Perhaps this focus on names is an attempt to intellectualize my pregnancy, which has been the most intense experience of embodiment I could possibly imagine. If I concentrate on the name of the baby, I can take a break from thinking about the extra thirty pounds weighing me down and preventing me from leaping out of bed in the morning. I might actually delude myself into thinking that I can go for a morning jog, forgetting the intense pressure on my pelvis and the soreness in my upper thighs each time I try to take a long stride. I might even succeed in distracting myself from the terrifying awareness that the head of my baby needs to be able to fit through my own body and make its way into the world, a prospect that makes me tremble in fear of the pain that lies ahead.

The contrast between potential baby names and the pain of physical embodiment brings me to the beginning of Sefer Shmot, the book whose narrative we will recount next week at the Pesach seder. These are the names of the sons of Israel who came to Egypt with Jacob. The book opens with the names of Jacob’s sons, who in turn had many more sons, in a process that surely involved great pain, since the midrash tells us that the Israelite women had six babies in their bellies at a time. The Israelites were fertile and prolific; they multiplied and increased and reproduced and grew mightier very very much, and the land became filled with them. The language of the text, with its rapid succession of synonyms and its doubled “very very,” reproduces itself, replicating the embodied experience on the semantic plane. Suffering under their Egyptian taskmasters, the Israelites cry out (vayizaku), and shriek (va’yeanchu), and their moans (shavatam) and groans (naakatam) reach God’s ears in all their synonymous multiplicity.

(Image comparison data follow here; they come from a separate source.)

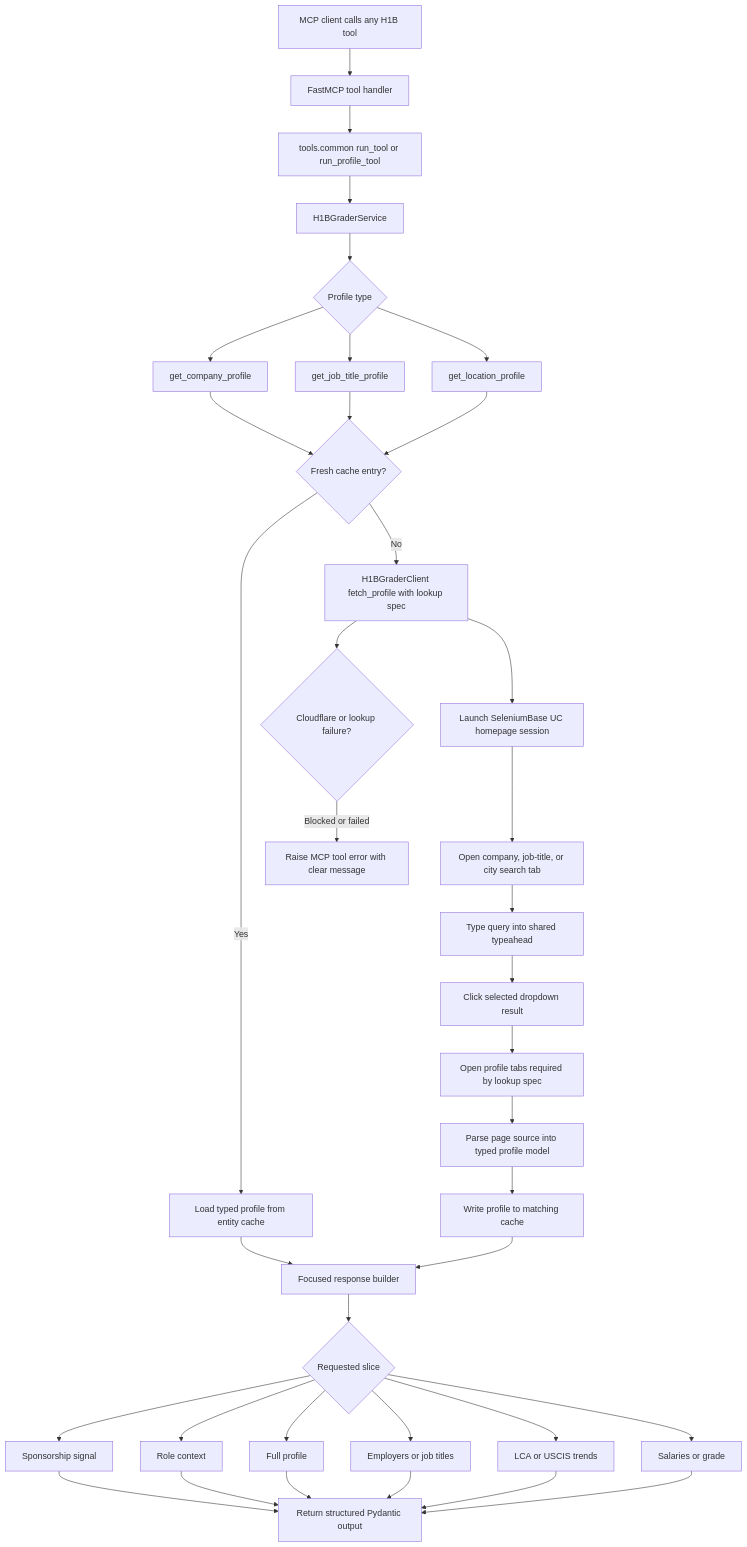
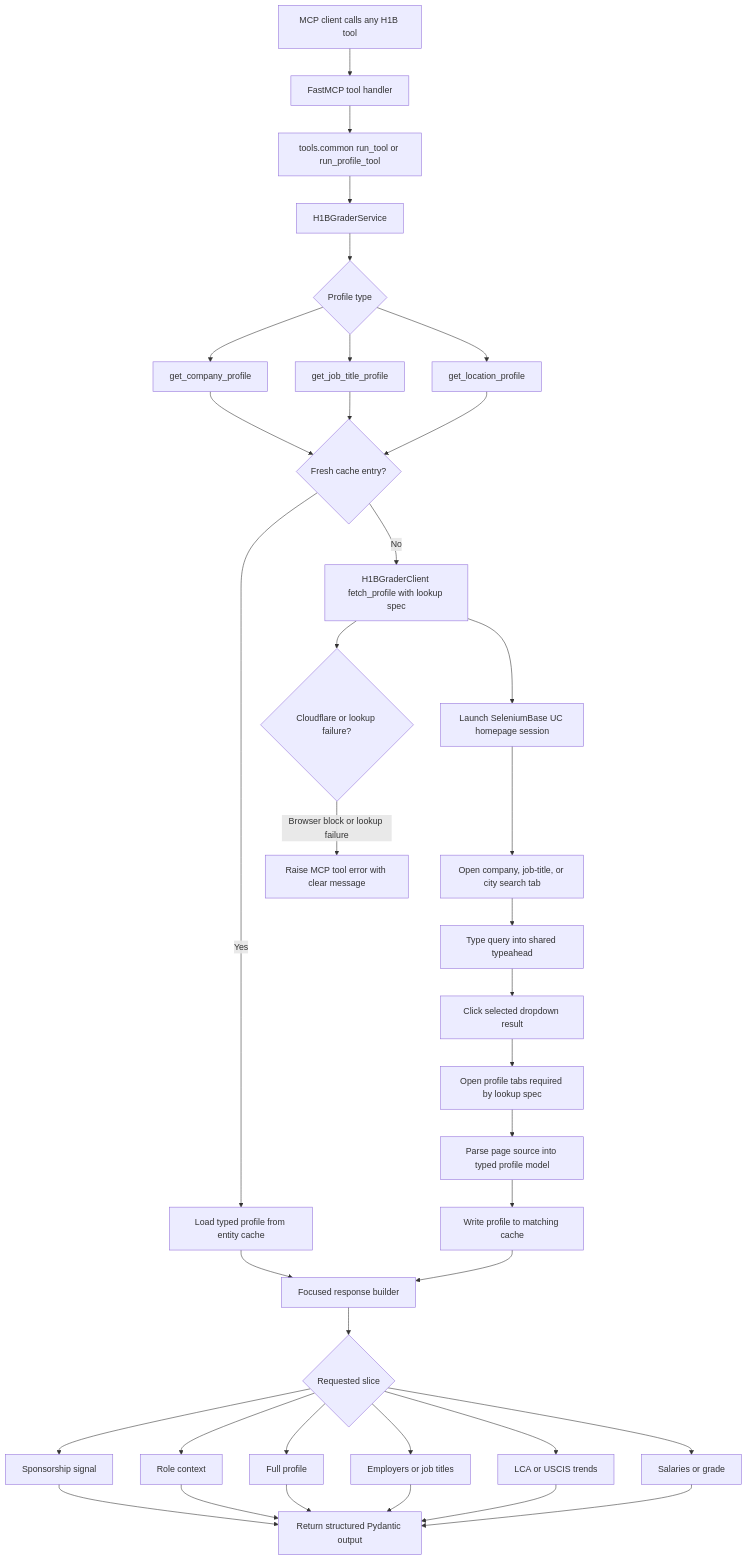
One commit to Blacksuan19/h1b-mcp changed the diagram in README.md. Above: the diagram before and after it, drawn with Mermaid. The commit also changed other lines of this file and 2 other files, not shown here.

First line of the commit message:
chore(response): drop Blocked response type

````diff
--- a/README.md
+++ b/README.md
@@ -518,47 +518,47 @@
 ```mermaid
 flowchart TD
     A[MCP client calls any H1B tool] --> B[FastMCP tool handler]
     B --> C[tools.common run_tool or run_profile_tool]
     C --> D[H1BGraderService]
 
     D --> E{Profile type}
     E --> F[get_company_profile]
     E --> G[get_job_title_profile]
     E --> H[get_location_profile]
 
     F --> I{Fresh cache entry?}
     G --> I
     H --> I
 
     I -->|Yes| J[Load typed profile from entity cache]
     I -->|No| K[H1BGraderClient fetch_profile with lookup spec]
 
     K --> L[Launch SeleniumBase UC homepage session]
     L --> M[Open company, job-title, or city search tab]
     M --> N[Type query into shared typeahead]
     N --> O[Click selected dropdown result]
     O --> P[Open profile tabs required by lookup spec]
     P --> Q[Parse page source into typed profile model]
     Q --> R[Write profile to matching cache]
 
     J --> S[Focused response builder]
     R --> S
 
     S --> T{Requested slice}
     T --> U[Sponsorship signal]
     T --> V[Role context]
     T --> W[Full profile]
     T --> X[Employers or job titles]
     T --> Y[LCA or USCIS trends]
     T --> Z[Salaries or grade]
 
     U --> AA[Return structured Pydantic output]
     V --> AA
     W --> AA
     X --> AA
     Y --> AA
     Z --> AA
 
     K --> AB{Cloudflare or lookup failure?}
-    AB -->|Blocked or failed| AC[Raise MCP tool error with clear message]
+    AB -->|Browser block or lookup failure| AC[Raise MCP tool error with clear message]
 ```
````
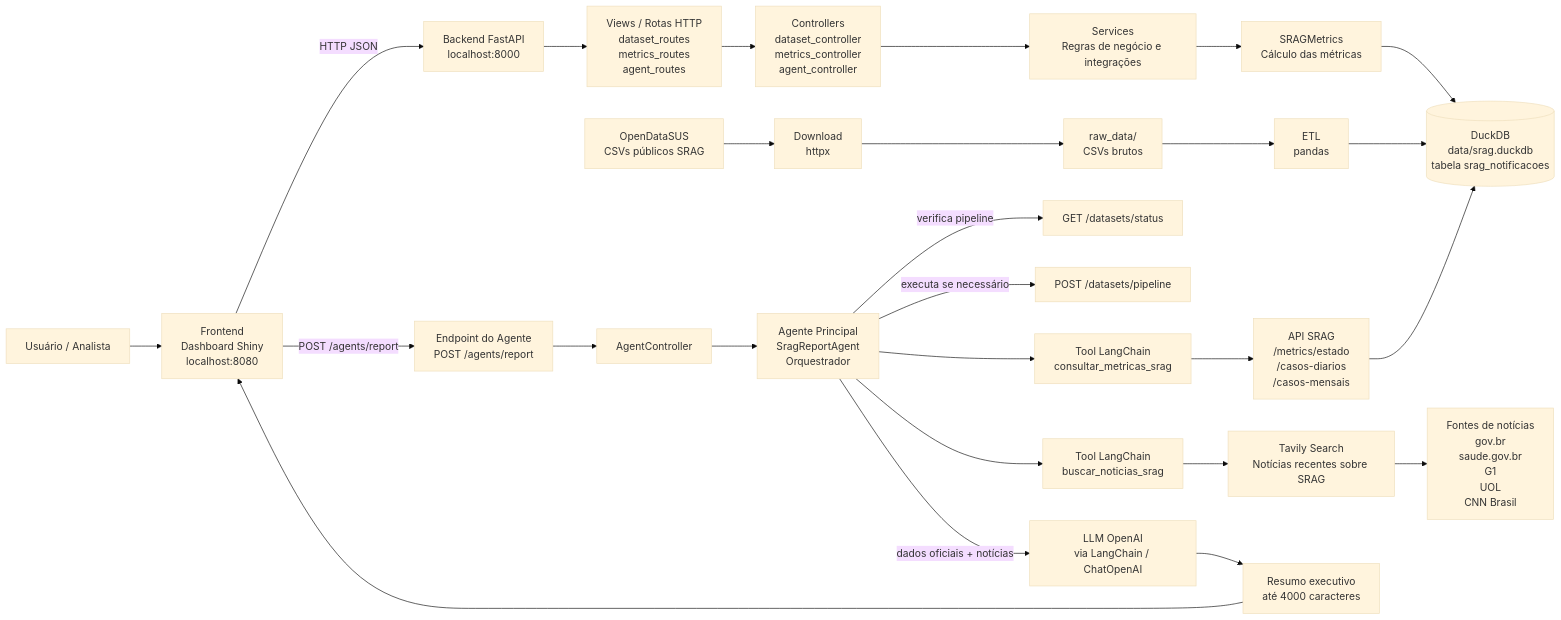
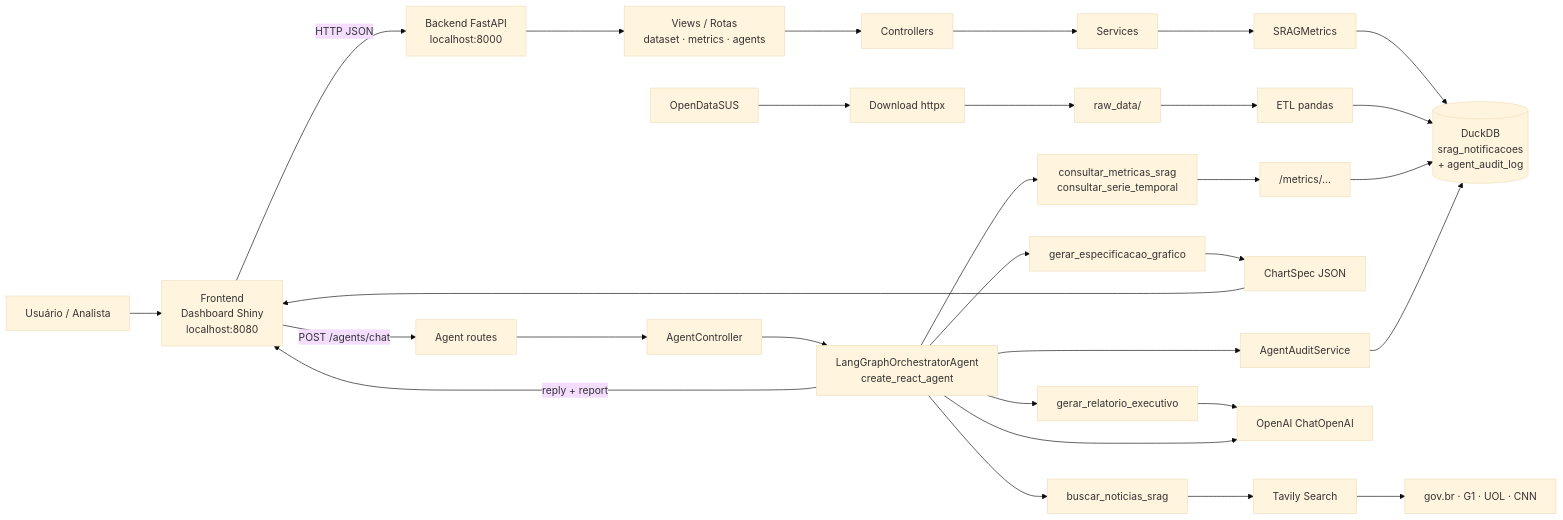
One commit to johnwsl/srag-data-health-agent-monitor changed the first of 2 diagrams in docs/arquitetura_solucao_srag.md. Above: the diagram before and after it, drawn with Mermaid (base theme). The commit also changed other lines of this file and 6 other files, not shown here.

````diff
--- a/docs/arquitetura_solucao_srag.md
+++ b/docs/arquitetura_solucao_srag.md
@@ -9,36 +9,42 @@
 ```mermaid
 flowchart LR
     Usuario[Usuário / Analista] --> Frontend[Frontend<br/>Dashboard Shiny<br/>localhost:8080]
 
     Frontend -->|HTTP JSON| API[Backend FastAPI<br/>localhost:8000]
-    API --> Views[Views / Rotas HTTP<br/>dataset_routes<br/>metrics_routes<br/>agent_routes]
-    Views --> Controllers[Controllers<br/>dataset_controller<br/>metrics_controller<br/>agent_controller]
-    Controllers --> Services[Services<br/>Regras de negócio e integrações]
+    API --> Views[Views / Rotas<br/>dataset · metrics · agents]
+    Views --> Controllers[Controllers]
+    Controllers --> Services[Services]
 
-    Services --> MetricsService[SRAGMetrics<br/>Cálculo das métricas]
-    MetricsService --> DuckDB[(DuckDB<br/>data/srag.duckdb<br/>tabela srag_notificacoes)]
+    Services --> MetricsService[SRAGMetrics]
+    MetricsService --> DuckDB[(DuckDB<br/>srag_notificacoes<br/>+ agent_audit_log)]
 
-    OpenDataSUS[OpenDataSUS<br/>CSVs públicos SRAG] --> Downloader[Download<br/>httpx]
-    Downloader --> RawData[raw_data/<br/>CSVs brutos]
-    RawData --> ETL[ETL<br/>pandas]
+    OpenDataSUS[OpenDataSUS] --> Downloader[Download httpx]
+    Downloader --> RawData[raw_data/]
+    RawData --> ETL[ETL pandas]
     ETL --> DuckDB
 
-    Frontend -->|POST /agents/report| AgentEndpoint[Endpoint do Agente<br/>POST /agents/report]
+    Frontend -->|POST /agents/chat| AgentEndpoint[Agent routes]
     AgentEndpoint --> AgentController[AgentController]
-    AgentController --> Orchestrator[Agente Principal<br/>SragReportAgent<br/>Orquestrador]
+    AgentController --> Orchestrator[LangGraphOrchestratorAgent<br/>create_react_agent]
 
-    Orchestrator -->|verifica pipeline| PipelineStatus[GET /datasets/status]
-    Orchestrator -->|executa se necessário| PipelineRun[POST /datasets/pipeline]
-
-    Orchestrator --> MetricsTool[Tool LangChain<br/>consultar_metricas_srag]
-    MetricsTool --> MetricsAPI[API SRAG<br/>/metrics/estado<br/>/casos-diarios<br/>/casos-mensais]
+    Orchestrator --> MetricsTool[consultar_metricas_srag<br/>consultar_serie_temporal]
+    MetricsTool --> MetricsAPI["/metrics/..."]
     MetricsAPI --> DuckDB
 
-    Orchestrator --> NewsTool[Tool LangChain<br/>buscar_noticias_srag]
-    NewsTool --> Tavily[Tavily Search<br/>Notícias recentes sobre SRAG]
-    Tavily --> NewsSources[Fontes de notícias<br/>gov.br<br/>saude.gov.br<br/>G1<br/>UOL<br/>CNN Brasil]
+    Orchestrator --> ChartTool[gerar_especificacao_grafico]
+    ChartTool --> ChartSpec[ChartSpec JSON]
+    ChartSpec --> Frontend
 
-    Orchestrator -->|dados oficiais + notícias| LLM[LLM OpenAI<br/>via LangChain / ChatOpenAI]
-    LLM --> Summary[Resumo executivo<br/>até 4000 caracteres]
-    Summary --> Frontend
+    Orchestrator --> NewsTool[buscar_noticias_srag]
+    NewsTool --> Tavily[Tavily Search]
+    Tavily --> NewsSources[gov.br · G1 · UOL · CNN]
+
+    Orchestrator --> ReportTool[gerar_relatorio_executivo]
+    ReportTool --> LLM[OpenAI ChatOpenAI]
+    Orchestrator --> LLM
+
+    Orchestrator --> Audit[AgentAuditService]
+    Audit --> DuckDB
+
+    Orchestrator -->|reply + report| Frontend
 ```
````
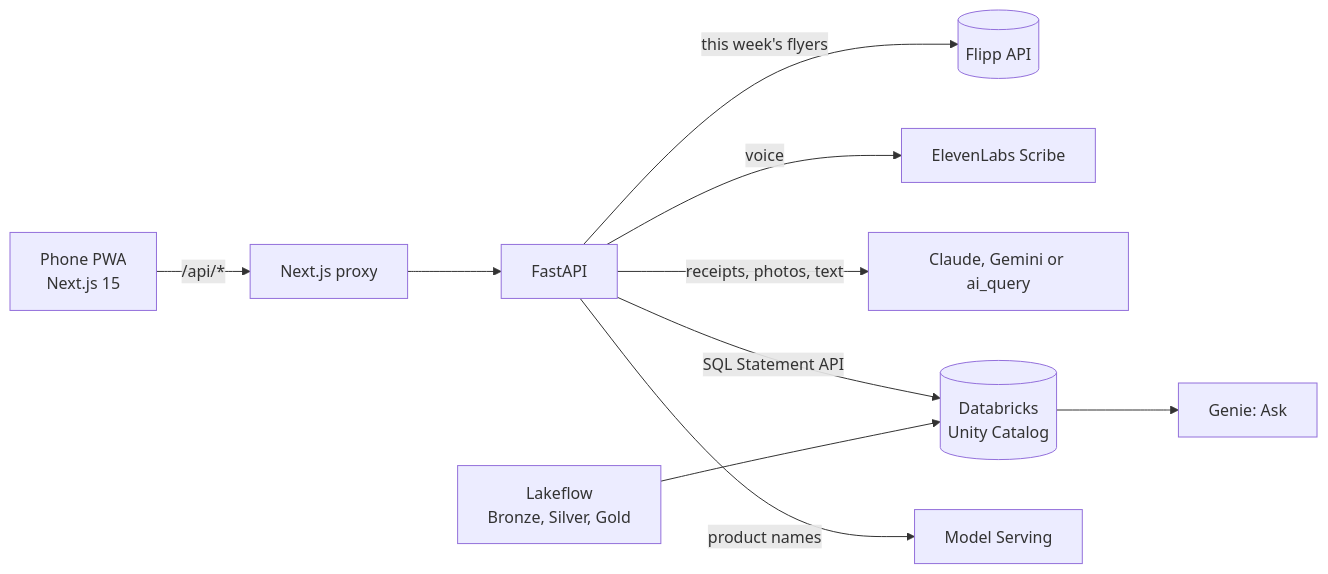
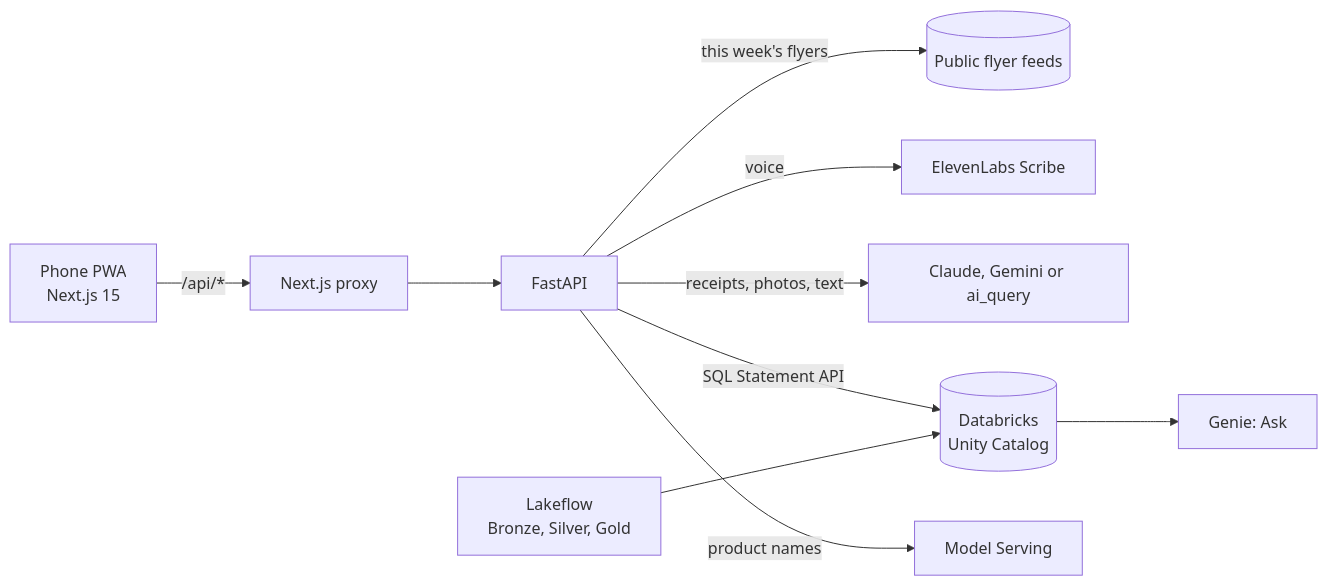
Before and after one commit to TahaSaiyed08/Savy: the diagram in README.md, drawn with Mermaid. The commit also changed other lines of this file and 4 other files, not shown here.

First line of the commit message:
README: describe the flyer data as public flyer feeds, without naming the provider

````diff
--- a/README.md
+++ b/README.md
@@ -181,12 +181,12 @@
 ```mermaid
 flowchart LR
   Phone["Phone PWA<br/>Next.js 15"] -->|"/api/*"| Proxy["Next.js proxy"]
   Proxy --> API["FastAPI"]
-  API -->|"this week's flyers"| Flipp[("Flipp API")]
+  API -->|"this week's flyers"| Flyers[("Public flyer feeds")]
   API -->|"voice"| Eleven["ElevenLabs Scribe"]
   API -->|"receipts, photos, text"| Extract["Claude, Gemini or ai_query"]
   API -->|"SQL Statement API"| UC[("Databricks<br/>Unity Catalog")]
   UC --> Genie["Genie: Ask"]
   API -->|"product names"| Serving["Model Serving"]
   Lakeflow["Lakeflow<br/>Bronze, Silver, Gold"] --> UC
 ```
````
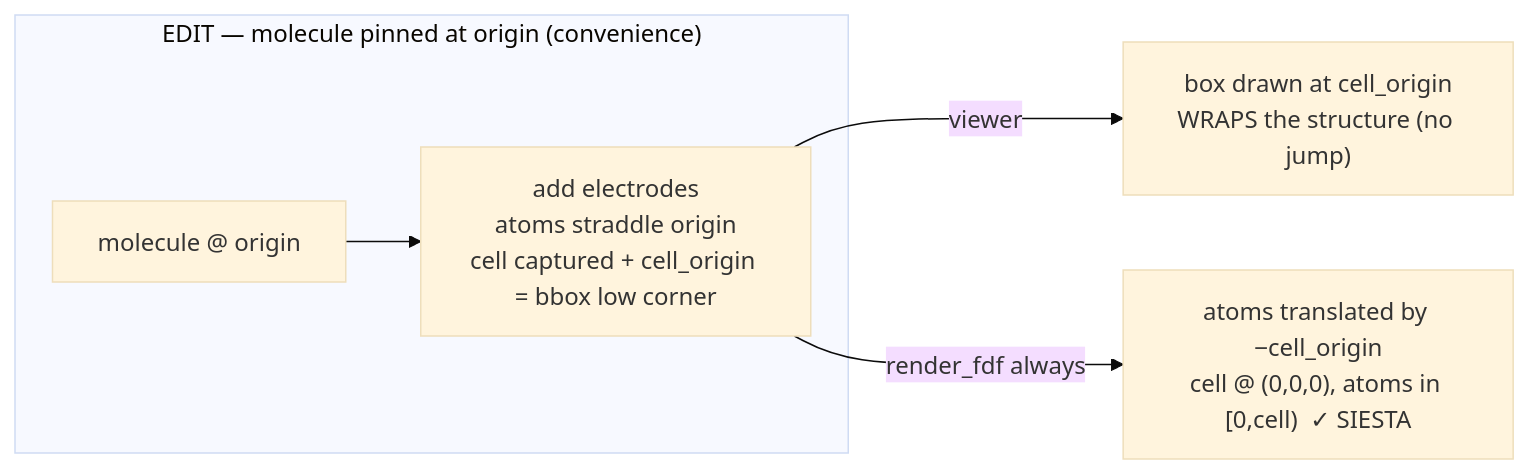
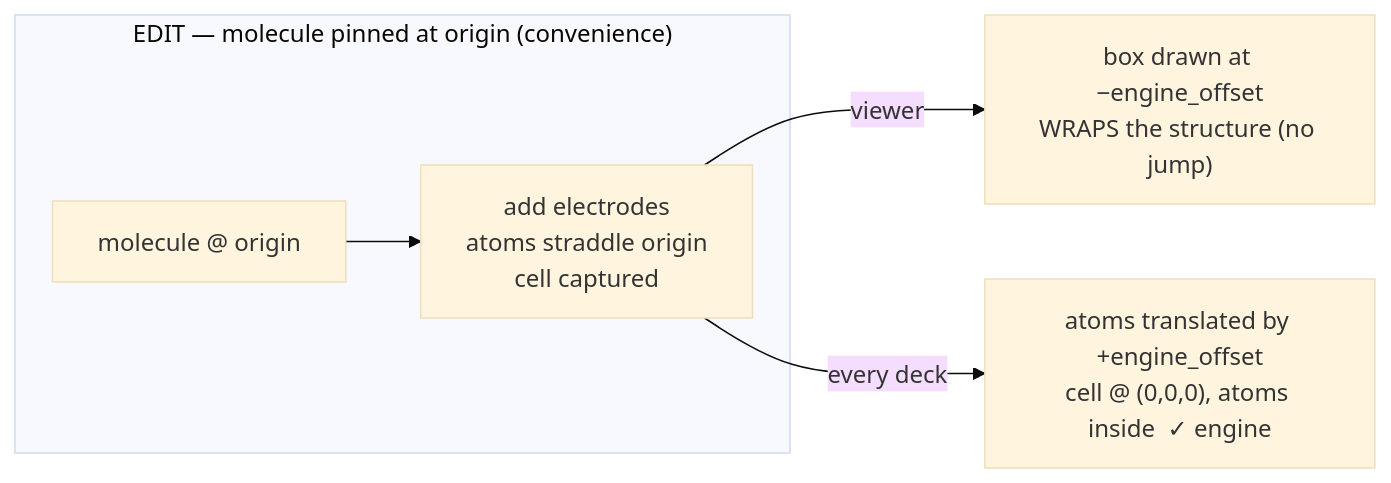
Before and after one commit to Qing-LAB/molbuilder: the first of 4 diagrams in docs/model/structure-periodicity.md, drawn with Mermaid (base theme). The commit also changed other lines of this file and 745 other files, not shown here.

````diff
--- a/docs/model/structure-periodicity.md
+++ b/docs/model/structure-periodicity.md
@@ -680,8 +679,8 @@
 ```mermaid
 flowchart LR
     subgraph EDIT["EDIT — molecule pinned at origin (convenience)"]
-        M["molecule @ origin"] --> E["add electrodes<br/>atoms straddle origin<br/>cell captured + cell_origin = bbox low corner"]
+        M["molecule @ origin"] --> E["add electrodes<br/>atoms straddle origin<br/>cell captured"]
     end
-    E -->|viewer| V["box drawn at cell_origin<br/>WRAPS the structure (no jump)"]
-    E -->|render_fdf always| S["atoms translated by −cell_origin<br/>cell @ (0,0,0), atoms in [0,cell)  ✓ SIESTA"]
+    E -->|viewer| V["box drawn at −engine_offset<br/>WRAPS the structure (no jump)"]
+    E -->|every deck| S["atoms translated by +engine_offset<br/>cell @ (0,0,0), atoms inside  ✓ engine"]
 ```
````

Of course, while the Israelite men are laboring to build Pitom and Ramsees, their wives are laboring to bring forth their multiple births, who emerge so quickly from the womb that the midwives Shifra and Puah do not even have time to look at the birthstool and evaluate the sex(tuplets). Their moans and groans of childbirth blend with the moans and groans of their husbands in the fields, until God can ignore them no longer. I have taken note of you, says God to Moses, invoking the same language (פקד) used to describe the impregnation of Sarah: And God took note of Sarah… And Sarah conceived and bore a son. God takes note of the Israelites, causing them to reproduce en masse; but at the same time, God hears their cries and delivers the people from the narrow birth canal of Egypt. Perhaps this is the rationale behind the very first commandment given after the exodus:

That very day the Lord freed the Israelites from the land of Egypt, troop by troop. The Lord spoke further to Moses, saying, “Consecrate to Me every first-born, man and beast, the first issue of every womb among the Israelites is mine. And Moses said to the people: Remember this day, on which you went out from Egypt, from the house of bondage, how the Lord freed you from it with a mighty hand.

God delivered His firstborn son Israel from the womb, and immediately afterwards, we are commanded to consecrate our firstborns to God. When we experience the convulsions of childbirth, which I’m told are as cataclysmic as the splitting of the sea, we must recognize the divine hand that guides each firstborn through the narrow womb never before stretched by a child. We must trust that our moans and groans and cries and shrieks are reaching up to the throne of the One who is responsible for the creation of all new life, the One who takes note and delivers, and the One whose name is the ultimate mystery: I will be what I will be. And so this is what I have decided to tell myself as I puzzle over lists of names in an attempt to stave off my panic about childbirth: I will trust in God, and, with God’s help, it will be what it will be.